Task statement => Some lines below hold "LEVELS". Pick them out and copy them.

Supplied data =>
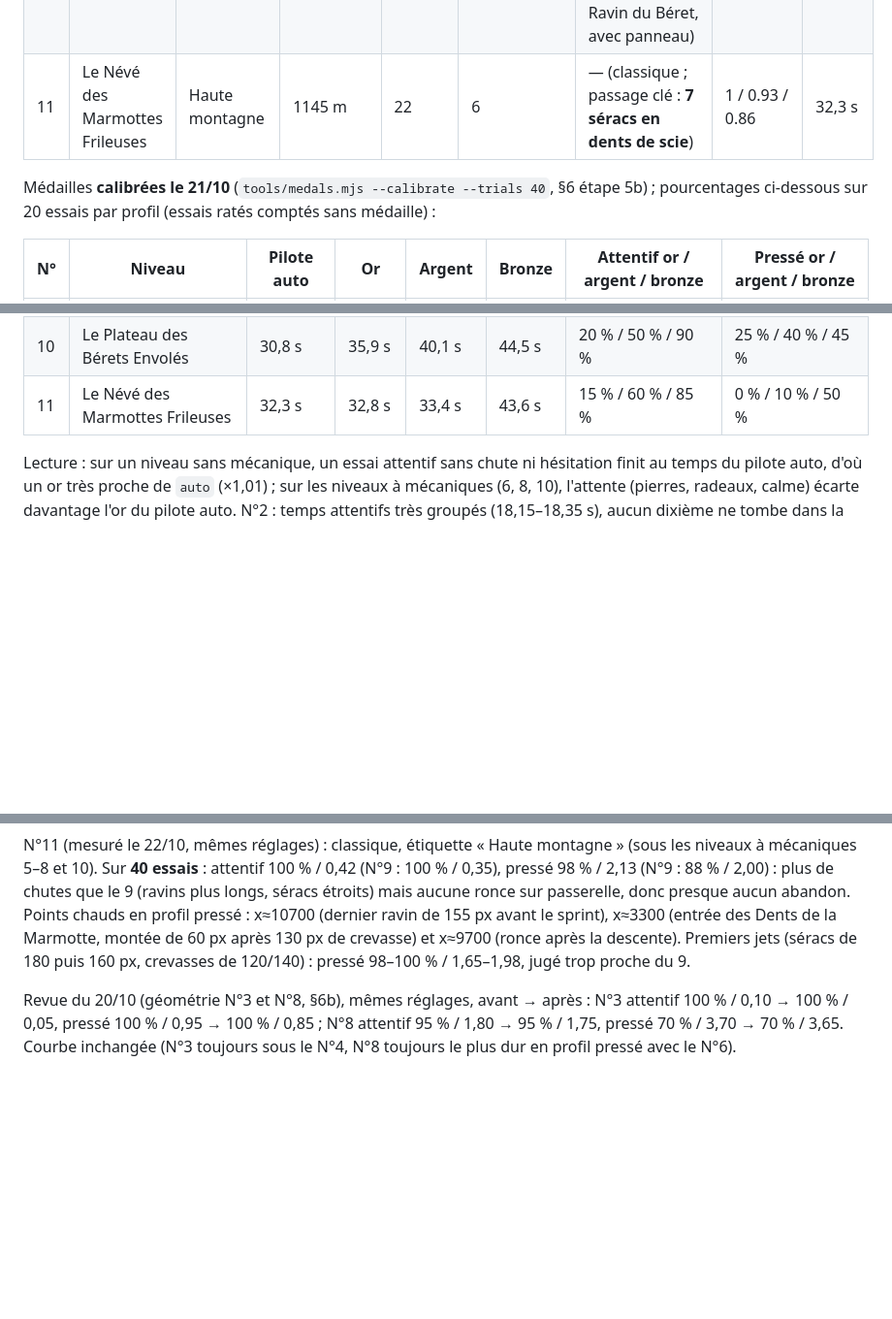
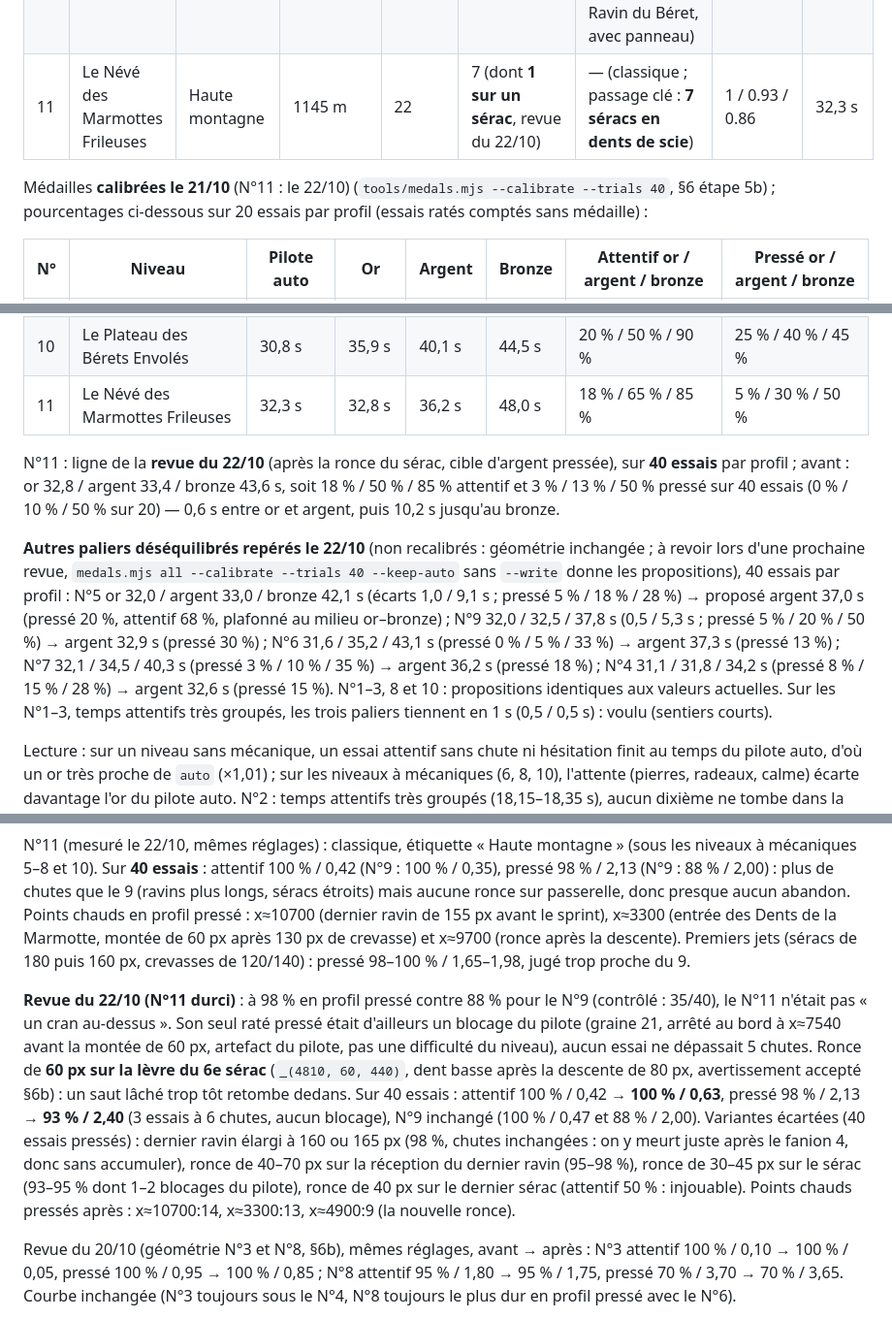
Before and after one commit to lorentebenjamin-creator/nouste-corrida-trail, a Markdown page: LEVELS.md, 3 parts joined by grey strips. Shown at 97% size. Rendered like a GitHub page; blank space fills up the shorter version.

```diff
--- a/LEVELS.md
+++ b/LEVELS.md
@@ -503,9 +503,9 @@ vers la terrasse) ; les 23 restants sont acceptés (niveaux 1–3 d'origine, rad
 | 8 | Le Gué des Lucioles | Très engagé | 956 m | 11 | 6 | 2 radeaux, 3 patous, 3 jets (dont **1 sur l'embarcadère d'un radeau**) | 1 / 0.93 / 0.87 | 29,8 s |
 | 9 | La Hêtraie des Palombes | Endurance | 1120 m | 19 | 8 (dont **2 sur des passerelles**) | — (classique) | 1 / 0.93 / 0.86 | 31,6 s |
 | 10 | Le Plateau des Bérets Envolés | Bien engagé | 1000 m | 14 | 4 | **5 zones de rafales de vent** (8 sauts sous le vent, dont **1 ravin au calme**, le Ravin du Béret, avec panneau) | 1 / 0.93 / 0.86 | 30,8 s |
-| 11 | Le Névé des Marmottes Frileuses | Haute montagne | 1145 m | 22 | 6 | — (classique ; passage clé : **7 séracs en dents de scie**) | 1 / 0.93 / 0.86 | 32,3 s |
+| 11 | Le Névé des Marmottes Frileuses | Haute montagne | 1145 m | 22 | 7 (dont **1 sur un sérac**, revue du 22/10) | — (classique ; passage clé : **7 séracs en dents de scie**) | 1 / 0.93 / 0.86 | 32,3 s |
 
-Médailles **calibrées le 21/10** (`tools/medals.mjs --calibrate --trials 40`, §6 étape 5b) ;
+Médailles **calibrées le 21/10** (N°11 : le 22/10) (`tools/medals.mjs --calibrate --trials 40`, §6 étape 5b) ;
 pourcentages ci-dessous sur 20 essais par profil (essais ratés comptés sans médaille) :
 
 | N° | Niveau | Pilote auto | Or | Argent | Bronze | Attentif or / argent / bronze | Pressé or / argent / bronze |
@@ -520,7 +520,24 @@ pourcentages ci-dessous sur 20 essais par profil (essais ratés comptés sans m
 | 8 | Le Gué des Lucioles | 29,8 s | 33,8 s | 37,4 s | 44,5 s | 15 % / 60 % / 95 % | 15 % / 30 % / 40 % |
 | 9 | La Hêtraie des Palombes | 31,6 s | 32,0 s | 32,5 s | 37,8 s | 15 % / 55 % / 75 % | 10 % / 30 % / 60 % |
 | 10 | Le Plateau des Bérets Envolés | 30,8 s | 35,9 s | 40,1 s | 44,5 s | 20 % / 50 % / 90 % | 25 % / 40 % / 45 % |
-| 11 | Le Névé des Marmottes Frileuses | 32,3 s | 32,8 s | 33,4 s | 43,6 s | 15 % / 60 % / 85 % | 0 % / 10 % / 50 % |
+| 11 | Le Névé des Marmottes Frileuses | 32,3 s | 32,8 s | 36,2 s | 48,0 s | 18 % / 65 % / 85 % | 5 % / 30 % / 50 % |
+
+N°11 : ligne de la **revue du 22/10** (après la ronce du sérac, cible d'argent pressée), sur
+**40 essais** par profil ; avant : or 32,8 / argent 33,4 / bronze 43,6 s, soit 18 % / 50 % / 85 %
+attentif et 3 % / 13 % / 50 % pressé sur 40 essais (0 % / 10 % / 50 % sur 20) — 0,6 s entre or et
+argent, puis 10,2 s jusqu'au bronze.
+
+**Autres paliers déséquilibrés repérés le 22/10** (non recalibrés : géométrie inchangée ; à revoir
+lors d'une prochaine revue, `medals.mjs all --calibrate --trials 40 --keep-auto` sans `--write`
+donne les propositions), 40 essais par profil :
+N°5 or 32,0 / argent 33,0 / bronze 42,1 s (écarts 1,0 / 9,1 s ; pressé 5 % / 18 % / 28 %) → proposé
+argent 37,0 s (pressé 20 %, attentif 68 %, plafonné au milieu or–bronze) ;
+N°9 32,0 / 32,5 / 37,8 s (0,5 / 5,3 s ; pressé 5 % / 20 % / 50 %) → argent 32,9 s (pressé 30 %) ;
+N°6 31,6 / 35,2 / 43,1 s (pressé 0 % / 5 % / 33 %) → argent 37,3 s (pressé 13 %) ;
+N°7 32,1 / 34,5 / 40,3 s (pressé 3 % / 10 % / 35 %) → argent 36,2 s (pressé 18 %) ;
+N°4 31,1 / 31,8 / 34,2 s (pressé 8 % / 15 % / 28 %) → argent 32,6 s (pressé 15 %).
+N°1–3, 8 et 10 : propositions identiques aux valeurs actuelles. Sur les N°1–3, temps attentifs
+très groupés, les trois paliers tiennent en 1 s (0,5 / 0,5 s) : voulu (sentiers courts).
 
 Lecture : sur un niveau sans mécanique, un essai attentif sans chute ni hésitation finit au temps
 du pilote auto, d'où un or très proche de `auto` (×1,01) ; sur les niveaux à mécaniques (6, 8, 10),
@@ -638,6 +655,19 @@ x≈10700 (dernier ravin de 155 px avant le sprint), x≈3300 (entrée des Dents
 de 60 px après 130 px de crevasse) et x≈9700 (ronce après la descente). Premiers jets (séracs de
 180 puis 160 px, crevasses de 120/140) : pressé 98–100 % / 1,65–1,98, jugé trop proche du 9.
 
+**Revue du 22/10 (N°11 durci)** : à 98 % en profil pressé contre 88 % pour le N°9 (contrôlé : 35/40),
+le N°11 n'était pas « un cran au-dessus ». Son seul raté pressé était d'ailleurs un blocage du
+pilote (graine 21, arrêté au bord à x≈7540 avant la montée de 60 px, artefact du pilote, pas une
+difficulté du niveau), aucun essai ne dépassait 5 chutes. Ronce de **60 px sur la lèvre du 6e
+sérac** (`_(4810, 60, 440)`, dent basse après la descente de 80 px, avertissement accepté §6b) :
+un saut lâché trop tôt retombe dedans. Sur 40 essais : attentif 100 % / 0,42 → **100 % / 0,63**,
+pressé 98 % / 2,13 → **93 % / 2,40** (3 essais à 6 chutes, aucun blocage), N°9 inchangé
+(100 % / 0,47 et 88 % / 2,00). Variantes écartées (40 essais pressés) : dernier ravin élargi à 160 ou
+165 px (98 %, chutes inchangées : on y meurt juste après le fanion 4, donc sans accumuler), ronce
+de 40–70 px sur la réception du dernier ravin (95–98 %), ronce de 30–45 px sur le sérac (93–95 %
+dont 1–2 blocages du pilote), ronce de 40 px sur le dernier sérac (attentif 50 % : injouable).
+Points chauds pressés après : x≈10700:14, x≈3300:13, x≈4900:9 (la nouvelle ronce).
+
 Revue du 20/10 (géométrie N°3 et N°8, §6b), mêmes réglages, avant → après :
 N°3 attentif 100 % / 0,10 → 100 % / 0,05, pressé 100 % / 0,95 → 100 % / 0,85 ;
 N°8 attentif 95 % / 1,80 → 95 % / 1,75, pressé 70 % / 3,70 → 70 % / 3,65. Courbe inchangée
```
Also changed, not shown: README.md (+2 -0 lines).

Solution to this exercise =>
Before and after one commit to lorentebenjamin-creator/nouste-corrida-trail, a Markdown page: LEVELS.md, 3 parts joined by grey strips. Shown at 97% size. Rendered like a GitHub page; blank space fills up the shorter version.
--- a/LEVELS.md
+++ b/LEVELS.md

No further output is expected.